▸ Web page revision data
──────

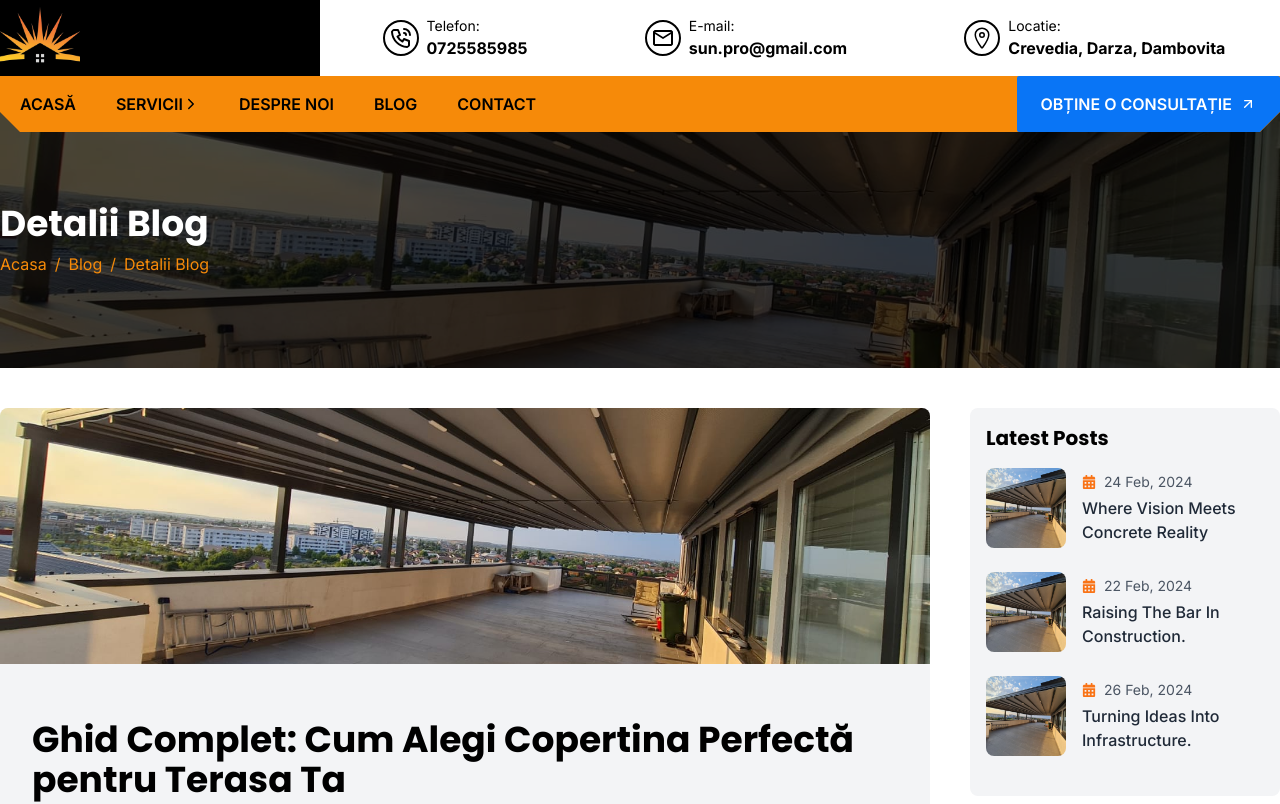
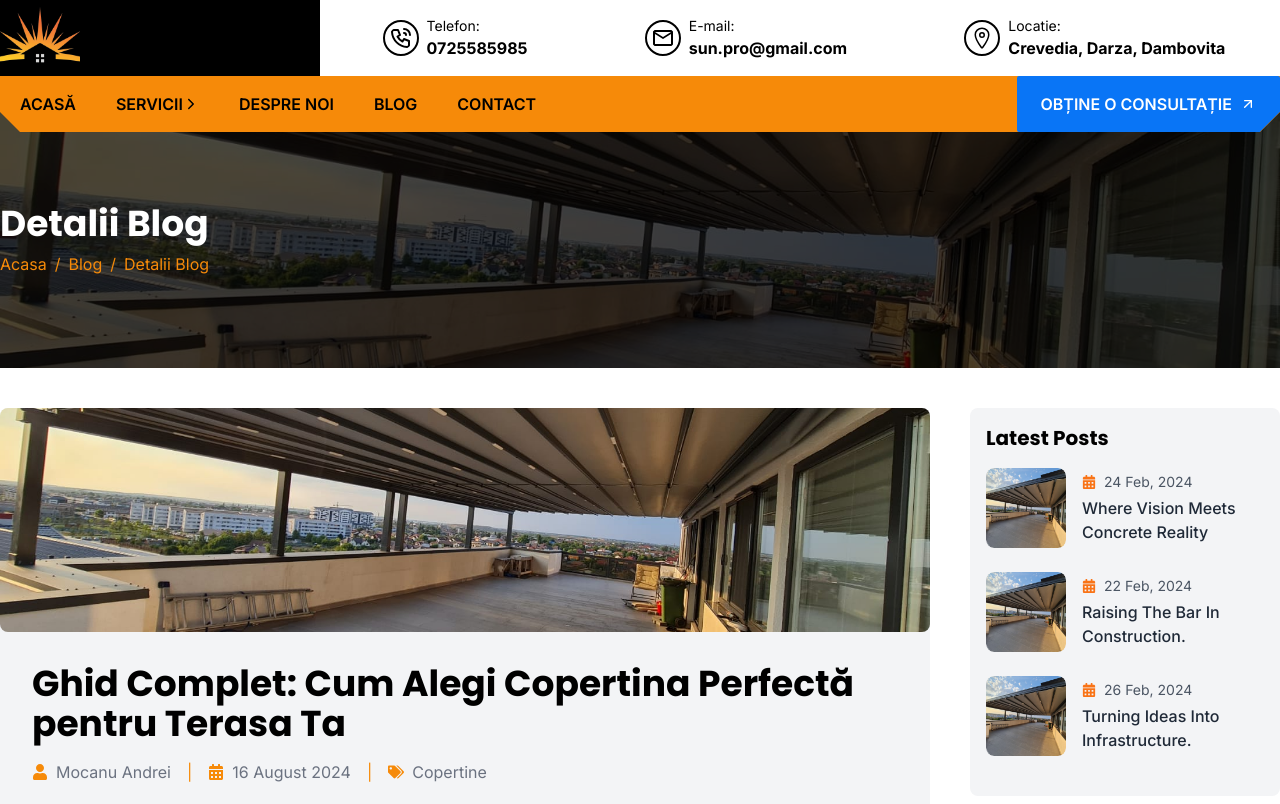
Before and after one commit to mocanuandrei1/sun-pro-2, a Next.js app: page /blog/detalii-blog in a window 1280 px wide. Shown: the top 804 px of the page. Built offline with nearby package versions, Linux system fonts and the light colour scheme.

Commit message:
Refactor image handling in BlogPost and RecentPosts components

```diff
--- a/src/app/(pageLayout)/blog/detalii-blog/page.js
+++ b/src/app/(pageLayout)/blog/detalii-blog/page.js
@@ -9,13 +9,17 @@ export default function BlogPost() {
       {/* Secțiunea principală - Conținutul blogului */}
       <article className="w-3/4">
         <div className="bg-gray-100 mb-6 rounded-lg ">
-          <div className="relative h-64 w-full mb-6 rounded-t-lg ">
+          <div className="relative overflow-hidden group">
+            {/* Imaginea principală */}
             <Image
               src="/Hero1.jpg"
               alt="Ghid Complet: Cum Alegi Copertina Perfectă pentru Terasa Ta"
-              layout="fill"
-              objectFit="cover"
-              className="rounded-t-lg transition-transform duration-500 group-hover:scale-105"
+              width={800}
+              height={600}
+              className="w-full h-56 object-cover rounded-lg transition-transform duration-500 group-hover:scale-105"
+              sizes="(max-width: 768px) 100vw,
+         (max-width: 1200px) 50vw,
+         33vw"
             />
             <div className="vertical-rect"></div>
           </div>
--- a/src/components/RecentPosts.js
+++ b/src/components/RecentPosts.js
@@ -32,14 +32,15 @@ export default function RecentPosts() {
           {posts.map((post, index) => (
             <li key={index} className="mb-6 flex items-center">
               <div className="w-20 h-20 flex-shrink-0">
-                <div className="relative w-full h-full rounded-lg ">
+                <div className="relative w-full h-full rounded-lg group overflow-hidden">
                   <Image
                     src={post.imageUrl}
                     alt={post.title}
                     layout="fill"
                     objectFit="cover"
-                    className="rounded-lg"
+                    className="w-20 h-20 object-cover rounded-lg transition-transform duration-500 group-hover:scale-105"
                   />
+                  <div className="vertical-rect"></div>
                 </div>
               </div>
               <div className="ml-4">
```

──────

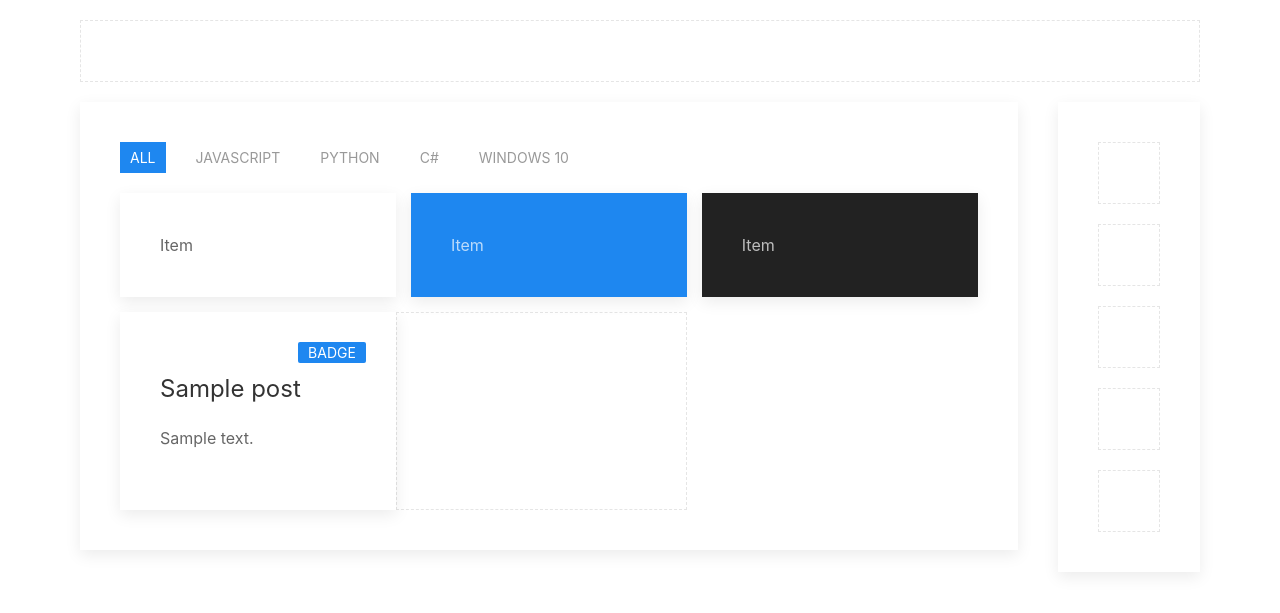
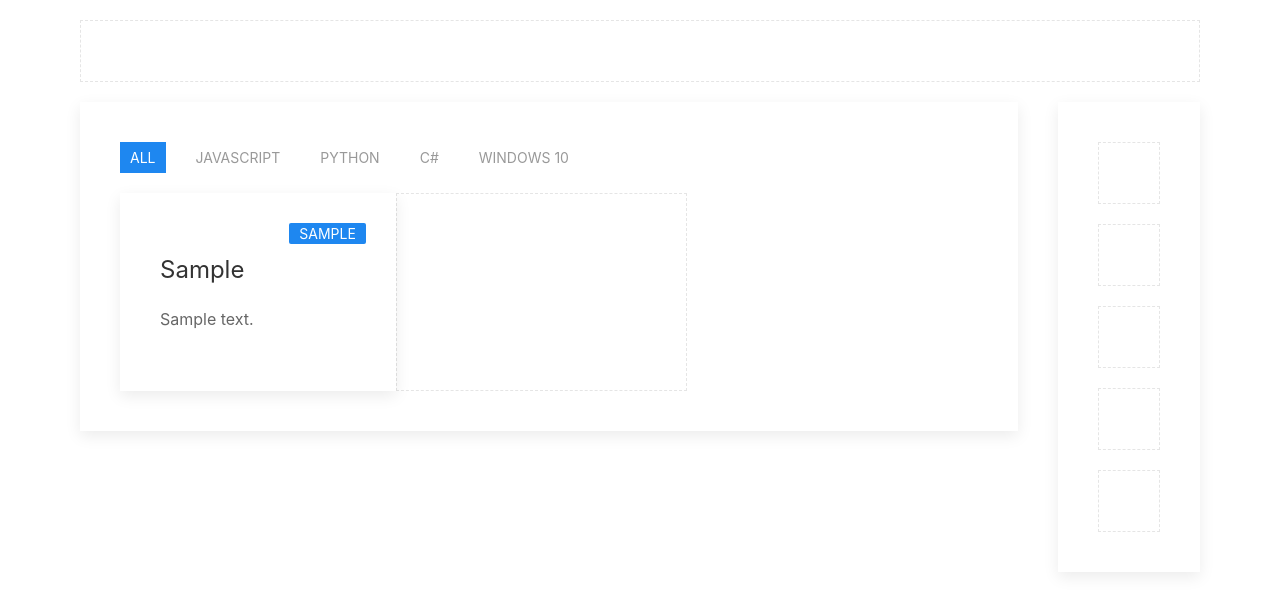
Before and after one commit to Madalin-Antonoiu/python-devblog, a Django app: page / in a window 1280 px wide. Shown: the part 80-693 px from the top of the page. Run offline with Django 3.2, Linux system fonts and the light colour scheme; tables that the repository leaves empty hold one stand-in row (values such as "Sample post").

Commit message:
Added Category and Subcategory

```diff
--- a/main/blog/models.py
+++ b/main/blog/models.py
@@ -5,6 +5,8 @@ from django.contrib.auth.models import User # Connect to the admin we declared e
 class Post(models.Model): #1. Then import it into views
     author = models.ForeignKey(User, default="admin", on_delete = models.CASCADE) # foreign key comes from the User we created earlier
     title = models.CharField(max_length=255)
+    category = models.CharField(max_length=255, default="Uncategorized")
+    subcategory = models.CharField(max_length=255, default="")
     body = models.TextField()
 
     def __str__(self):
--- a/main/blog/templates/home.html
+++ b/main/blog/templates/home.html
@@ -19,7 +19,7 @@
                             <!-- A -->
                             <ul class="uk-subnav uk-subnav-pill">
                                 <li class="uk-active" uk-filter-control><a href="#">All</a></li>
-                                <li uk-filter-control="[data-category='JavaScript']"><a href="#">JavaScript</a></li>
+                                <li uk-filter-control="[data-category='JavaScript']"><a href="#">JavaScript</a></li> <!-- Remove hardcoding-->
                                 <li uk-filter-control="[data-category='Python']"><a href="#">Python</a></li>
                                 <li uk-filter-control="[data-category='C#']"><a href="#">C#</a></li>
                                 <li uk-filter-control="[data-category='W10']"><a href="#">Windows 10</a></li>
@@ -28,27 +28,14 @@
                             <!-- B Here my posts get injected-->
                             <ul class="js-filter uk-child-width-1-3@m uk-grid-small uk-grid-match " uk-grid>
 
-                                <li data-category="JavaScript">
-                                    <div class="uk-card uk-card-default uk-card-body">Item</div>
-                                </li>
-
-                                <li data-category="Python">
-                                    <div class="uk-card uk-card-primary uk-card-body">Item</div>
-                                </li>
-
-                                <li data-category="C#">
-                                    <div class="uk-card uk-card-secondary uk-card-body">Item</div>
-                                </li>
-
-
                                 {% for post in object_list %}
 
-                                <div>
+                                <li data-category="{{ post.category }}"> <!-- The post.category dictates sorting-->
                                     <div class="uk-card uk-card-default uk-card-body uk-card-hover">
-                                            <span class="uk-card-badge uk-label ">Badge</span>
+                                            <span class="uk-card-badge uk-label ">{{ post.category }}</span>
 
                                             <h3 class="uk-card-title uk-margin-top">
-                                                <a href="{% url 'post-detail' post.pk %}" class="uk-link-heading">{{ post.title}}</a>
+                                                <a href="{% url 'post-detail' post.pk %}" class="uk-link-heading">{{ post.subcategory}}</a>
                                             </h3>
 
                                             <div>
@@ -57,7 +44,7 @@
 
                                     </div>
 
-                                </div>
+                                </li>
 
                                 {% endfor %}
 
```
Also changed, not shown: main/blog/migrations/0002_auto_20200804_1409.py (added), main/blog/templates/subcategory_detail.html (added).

──────

▸ Task objective
Would you filter the records and copy out each line containing "wide"?

▸ Output of the task
Before and after one commit to mocanuandrei1/sun-pro-2, a Next.js app: page /blog/detalii-blog in a window 1280 px wide. Shown: the top 804 px of the page. Built offline with nearby package versions, Linux system fonts and the light colour scheme.
Before and after one commit to Madalin-Antonoiu/python-devblog, a Django app: page / in a window 1280 px wide. Shown: the part 80-693 px from the top of the page. Run offline with Django 3.2, Linux system fonts and the light colour scheme; tables that the repository leaves empty hold one stand-in row (values such as "Sample post").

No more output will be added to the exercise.